East Fork grazing
from multiple sides
By GREG STAHL
Express Staff Writer
Groups on both sides of a debate over
cattle grazing on public land in the East Fork of the Salmon River valley have
appealed a recent U.S. Forest Service decision that curtails the practice in the
Two environmental groups and a fisheries
biologist have contended the Forest Service’s proposed management is too lax. On
the other hand, ranchers who will be affected by the decision contend the Forest
Service is proposing to restrict grazing too severely.
In a nutshell, the ranchers want the
Forest Service to allow grazing to continue unchanged. The environmentalists
want grazing there abolished.
The appeals are important, because
decisions made for the East Fork area are likely to set a standard for grazing
management in other parts of the Sawtooth National Recreation Area. An
environmental study of four sheep grazing allotments in the Sawtooth and Big
Wood River valleys is already under way, and up to four more cattle allotments
are scheduled for review in 2005.
"Whatever the rulings are here, we’ll
adjust accordingly," said Carol Brown, Sawtooth National Forest appeals
The Upper and Lower East Fork Cattle and
Horse Allotment Management Plans are the result of more than five years of work
and were completed in October. The plan appears to reach a compromise between

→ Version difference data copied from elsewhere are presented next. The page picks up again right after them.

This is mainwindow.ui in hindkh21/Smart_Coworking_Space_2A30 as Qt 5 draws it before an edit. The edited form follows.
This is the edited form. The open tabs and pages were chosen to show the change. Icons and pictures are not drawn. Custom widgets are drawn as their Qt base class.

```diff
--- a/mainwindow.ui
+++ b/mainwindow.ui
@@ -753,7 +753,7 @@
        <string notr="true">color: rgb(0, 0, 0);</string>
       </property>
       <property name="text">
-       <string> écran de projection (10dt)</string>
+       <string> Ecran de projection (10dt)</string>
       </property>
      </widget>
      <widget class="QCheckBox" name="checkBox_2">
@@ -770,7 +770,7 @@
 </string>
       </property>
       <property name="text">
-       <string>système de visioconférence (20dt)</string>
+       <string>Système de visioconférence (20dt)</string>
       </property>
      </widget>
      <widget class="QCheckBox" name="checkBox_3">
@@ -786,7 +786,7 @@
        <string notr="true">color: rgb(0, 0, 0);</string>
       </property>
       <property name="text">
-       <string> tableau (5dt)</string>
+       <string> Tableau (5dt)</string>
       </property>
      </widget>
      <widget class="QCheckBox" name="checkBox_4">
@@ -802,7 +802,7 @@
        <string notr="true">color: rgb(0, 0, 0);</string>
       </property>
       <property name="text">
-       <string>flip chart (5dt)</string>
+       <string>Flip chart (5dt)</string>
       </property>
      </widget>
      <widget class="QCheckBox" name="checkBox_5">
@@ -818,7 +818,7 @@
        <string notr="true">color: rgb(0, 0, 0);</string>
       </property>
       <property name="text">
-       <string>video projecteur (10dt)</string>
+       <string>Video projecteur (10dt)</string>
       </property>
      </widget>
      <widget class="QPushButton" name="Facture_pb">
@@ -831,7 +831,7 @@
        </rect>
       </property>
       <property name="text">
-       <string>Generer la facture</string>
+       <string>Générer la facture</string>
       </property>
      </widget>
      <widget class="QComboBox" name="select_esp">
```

proposed curtailment of grazing in the area and the status quo.
The final decision, made by former SNRA
Area Ranger Deb Cooper before her departure for Alaska, will temporarily reduce
livestock grazing in selected areas to allow the land and flora to recuperate.
When specified resource conditions are met, livestock use will be allowed to
resume at levels slightly higher than in the past three years.
The temporary closures, totaling 23,500
acres, include some areas specified in a draft plan, released in March, for
Areas retained for permanent closure total
But for the appellants, the compromise
decision fell short.
In one appeal, the Baker Ranch
Partnership, a consortium of East Fork ranchers, contended grazing should not be
termed a "secondary" use in management of the SNRA, as it was in a 2002 U.S.
federal district court ruling. The appeal seeks unchanged use of the grazing
allotments, which the Bakers said are in "showcase" condition.
Another appeal, by East Fork ranchers
Wayne, Melodie, Richard and Betty Baker, charges that the Forest Service’s
decision was based on poor science and a poor range of alternatives.
That 18-page appeal highlights ways cattle
grazing can aid the ecosystem. It also counters many specific points contained
in the Forest Service document.
On the other side of the issue, Western
Watersheds Project and the Boulder-White Clouds Council are asking for grazing
to be phased out in the two allotments. The groups’ appeal contends that
wildlife species and riparian vegetation will continue to suffer under the
proposed management plan.
The groups also charge that the Forest
Service violated the National Environmental Policy Act by failing to analyze the
impacts of the proposed installation of up to 15 miles of fencing at or near
9,000 feet in the White Cloud Mountains.
Jon Marvel, founder of the Hailey-based
Western Watersheds Project, said he believes "a lot of political pressure has
been brought to bear" on the Forest Service regarding this decision.
In a September interview, Cooper indicated
that charge is at least partly true. She said senior Forest Service officials
and Idaho congressional representatives gave the East Fork environmental review
unprecedented attention. The final decision was not hers alone, she said.
There was a "heightened level of interest
internal to the Forest Service on this decision, and many people helped work on
the decision," she said. "Certainly the Idaho delegation is concerned about
maintaining ranching within the state of Idaho, and they’re willing to express
that concern to leaders in the agency.
"I’ve been criticized quite a bit about
placing the value of the health of natural resources beyond other values," she
When asked about congressional involvement
in the decision, U.S. Sen. Larry Craig’s spokesman, Will Hart, said only that
the decision is not how the senator would have liked it to turn out.
"We’re in a multiple use system, and we
need to have multiple use," Hart said. "We don’t believe that it’s fair to
eliminate grazing on 70 percent of the area. There needs to be dialogue and
discussion instead of lawsuits and easy talking points."
Cooper’s decision culminated nearly six
years of work and analysis on the two allotments, formerly totaling 131,000
acres and now reduced to about 115,000 acres.
The Forest Service began the process of
analyzing the two allotments in the mid-1990s. During the intervening years,
there were three separate opportunities for public review. The most recent
public comment and review phase garnered 224 letters.
Brown said appeals of Forest Service
environmental studies are quite common.
"Although we have a lot of agreement on
our actions, in this case we have groups on both sides that are unhappy," she